-- Task requirements --
The answer must be every line below that holds the word "dist".

-- Saved data entries --
============
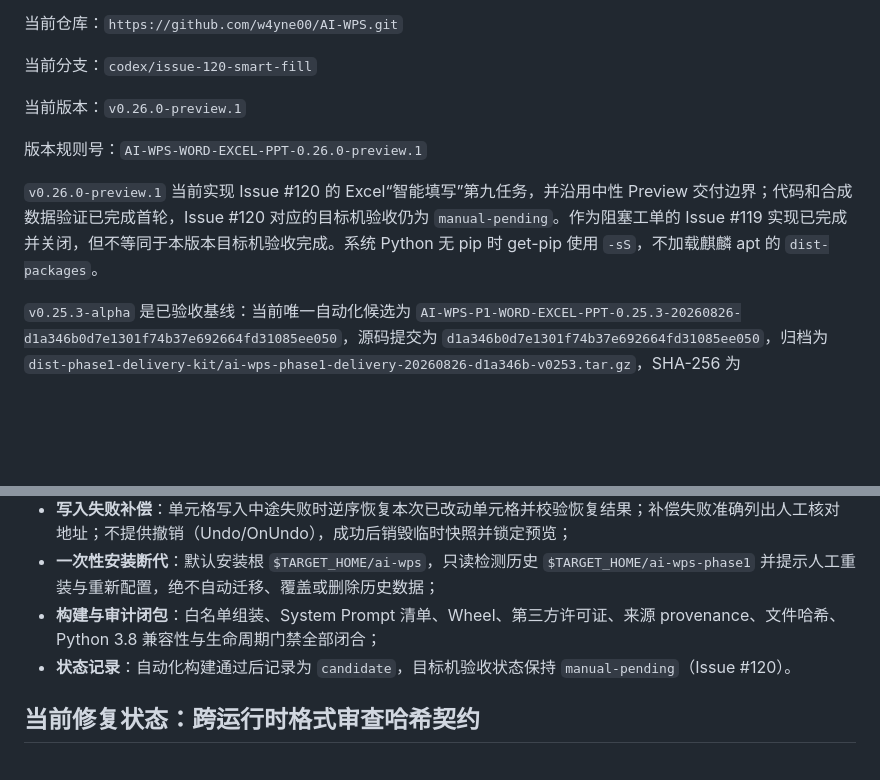
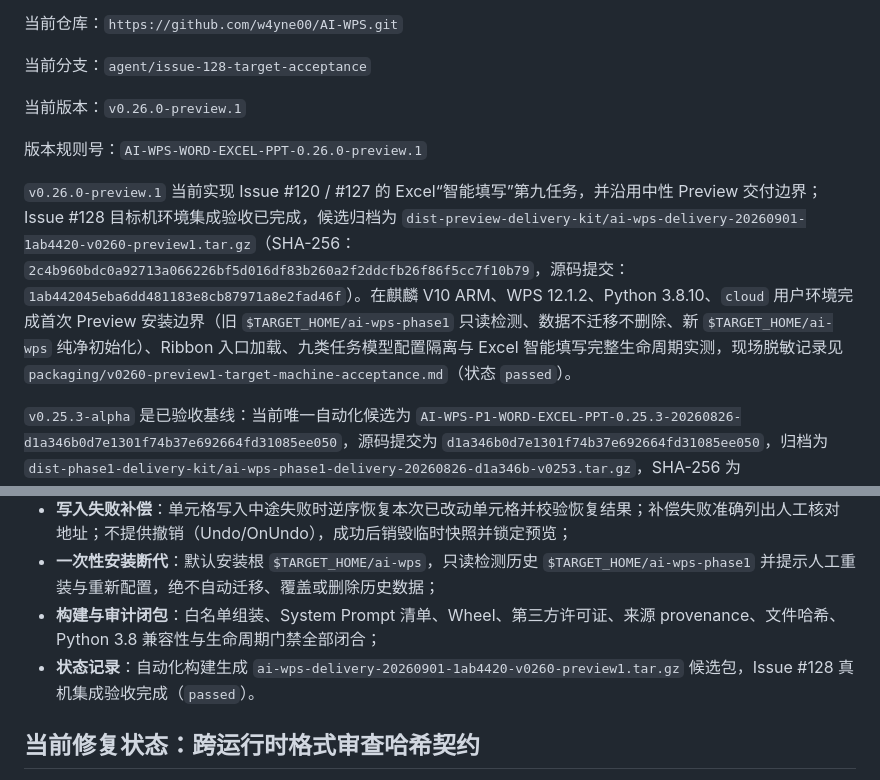
Before and after one commit to w4yne00/AI-WPS, a Markdown page: docs/codex-handoff.md, 2 parts joined by grey strips. Drawn GitHub-style; blank space fills up the shorter version.

Commit message:
docs(delivery): update handoff documentation and maintain acceptance templates (#128)

```diff
--- a/docs/codex-handoff.md
+++ b/docs/codex-handoff.md
@@ -4,13 +4,13 @@
 
 当前仓库：`https://github.com/w4yne00/AI-WPS.git`
 
-当前分支：`codex/issue-120-smart-fill`
+当前分支：`agent/issue-128-target-acceptance`
 
 当前版本：`v0.26.0-preview.1`
 
 版本规则号：`AI-WPS-WORD-EXCEL-PPT-0.26.0-preview.1`
 
-`v0.26.0-preview.1` 当前实现 Issue #120 的 Excel“智能填写”第九任务，并沿用中性 Preview 交付边界；代码和合成数据验证已完成首轮，Issue #120 对应的目标机验收仍为 `manual-pending`。作为阻塞工单的 Issue #119 实现已完成并关闭，但不等同于本版本目标机验收完成。系统 Python 无 pip 时 get-pip 使用 `-sS`，不加载麒麟 apt 的 `dist-packages`。
+`v0.26.0-preview.1` 当前实现 Issue #120 / #127 的 Excel“智能填写”第九任务，并沿用中性 Preview 交付边界；Issue #128 目标机环境集成验收已完成，候选归档为 `dist-preview-delivery-kit/ai-wps-delivery-20260901-1ab4420-v0260-preview1.tar.gz`（SHA-256：`2c4b960bdc0a92713a066226bf5d016df83b260a2f2ddcfb26f86f5cc7f10b79`，源码提交：`1ab442045eba6dd481183e8cb87971a8e2fad46f`）。在麒麟 V10 ARM、WPS 12.1.2、Python 3.8.10、`cloud` 用户环境完成首次 Preview 安装边界（旧 `$TARGET_HOME/ai-wps-phase1` 只读检测、数据不迁移不删除、新 `$TARGET_HOME/ai-wps` 纯净初始化）、Ribbon 入口加载、九类任务模型配置隔离与 Excel 智能填写完整生命周期实测，现场脱敏记录见 `packaging/v0260-preview1-target-machine-acceptance.md`（状态 `passed`）。
 
 `v0.25.3-alpha` 是已验收基线：当前唯一自动化候选为 `AI-WPS-P1-WORD-EXCEL-PPT-0.25.3-20260826-d1a346b0d7e1301f74b37e692664fd31085ee050`，源码提交为 `d1a346b0d7e1301f74b37e692664fd31085ee050`，归档为 `dist-phase1-delivery-kit/ai-wps-phase1-delivery-20260826-d1a346b-v0253.tar.gz`，SHA-256 为 `120a2cfd8decd956224c3702721d85846bdaecf91d71b87b31c0f7be1b258cb7`，目标机验收状态为 `target-accepted`（Issue #59 已完成并关闭）。冻结的 `v0.25.2-alpha` 唯一自动化候选仍为 `AI-WPS-P1-WORD-EXCEL-PPT-0.25.2-20260825-850871c10a17f03c8a58abd02ca58c2f3fc70fc9`，源码提交为 `850871c10a17f03c8a58abd02ca58c2f3fc70fc9`，归档为 `dist-phase1-delivery-kit/ai-wps-phase1-delivery-20260825-850871c-v0252.tar.gz`，SHA-256 为 `c5d663d1249147104bee66790fea60f5e15675418a51c0c1a7a0fc028a285a92`，自动化状态为 `candidate`。图像语义补充默认开启与视觉关闭降级保持不变。
 
@@ -30,7 +30,7 @@
 - **写入失败补偿**：单元格写入中途失败时逆序恢复本次已改动单元格并校验恢复结果；补偿失败准确列出人工核对地址；不提供撤销（Undo/OnUndo），成功后销毁临时快照并锁定预览；
 - **一次性安装断代**：默认安装根 `$TARGET_HOME/ai-wps`，只读检测历史 `$TARGET_HOME/ai-wps-phase1` 并提示人工重装与重新配置，绝不自动迁移、覆盖或删除历史数据；
 - **构建与审计闭包**：白名单组装、System Prompt 清单、Wheel、第三方许可证、来源 provenance、文件哈希、Python 3.8 兼容性与生命周期门禁全部闭合；
-- **状态记录**：自动化构建通过后记录为 `candidate`，目标机验收状态保持 `manual-pending`（Issue #120）。
+- **状态记录**：自动化构建生成 `ai-wps-delivery-20260901-1ab4420-v0260-preview1.tar.gz` 候选包，Issue #128 真机集成验收完成（`passed`）。
 
 
 ## 当前修复状态：跨运行时格式审查哈希契约
```
Also changed, not shown: other parts of docs/codex-handoff.md (+1 -1 lines).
============
-- Your response --
-`v0.26.0-preview.1` 当前实现 Issue #120 的 Excel“智能填写”第九任务，并沿用中性 Preview 交付边界；代码和合成数据验证已完成首轮，Issue #120 对应的目标机验收仍为 `manual-pending`。作为阻塞工单的 Issue #119 实现已完成并关闭，但不等同于本版本目标机验收完成。系统 Python 无 pip 时 get-pip 使用 `-sS`，不加载麒麟 apt 的 `dist-packages`。
+`v0.26.0-preview.1` 当前实现 Issue #120 / #127 的 Excel“智能填写”第九任务，并沿用中性 Preview 交付边界；Issue #128 目标机环境集成验收已完成，候选归档为 `dist-preview-delivery-kit/ai-wps-delivery-20260901-1ab4420-v0260-preview1.tar.gz`（SHA-256：`2c4b960bdc0a92713a066226bf5d016df83b260a2f2ddcfb26f86f5cc7f10b79`，源码提交：`1ab442045eba6dd481183e8cb87971a8e2fad46f`）。在麒麟 V10 ARM、WPS 12.1.2、Python 3.8.10、`cloud` 用户环境完成首次 Preview 安装边界（旧 `$TARGET_HOME/ai-wps-phase1` 只读检测、数据不迁移不删除、新 `$TARGET_HOME/ai-wps` 纯净初始化）、Ribbon 入口加载、九类任务模型配置隔离与 Excel 智能填写完整生命周期实测，现场脱敏记录见 `packaging/v0260-preview1-target-machine-acceptance.md`（状态 `passed`）。
 `v0.25.3-alpha` 是已验收基线：当前唯一自动化候选为 `AI-WPS-P1-WORD-EXCEL-PPT-0.25.3-20260826-d1a346b0d7e1301f74b37e692664fd31085ee050`，源码提交为 `d1a346b0d7e1301f74b37e692664fd31085ee050`，归档为 `dist-phase1-delivery-kit/ai-wps-phase1-delivery-20260826-d1a346b-v0253.tar.gz`，SHA-256 为 `120a2cfd8decd956224c3702721d85846bdaecf91d71b87b31c0f7be1b258cb7`，目标机验收状态为 `target-accepted`（Issue #59 已完成并关闭）。冻结的 `v0.25.2-alpha` 唯一自动化候选仍为 `AI-WPS-P1-WORD-EXCEL-PPT-0.25.2-20260825-850871c10a17f03c8a58abd02ca58c2f3fc70fc9`，源码提交为 `850871c10a17f03c8a58abd02ca58c2f3fc70fc9`，归档为 `dist-phase1-delivery-kit/ai-wps-phase1-delivery-20260825-850871c-v0252.tar.gz`，SHA-256 为 `c5d663d1249147104bee66790fea60f5e15675418a51c0c1a7a0fc028a285a92`，自动化状态为 `candidate`。图像语义补充默认开启与视觉关闭降级保持不变。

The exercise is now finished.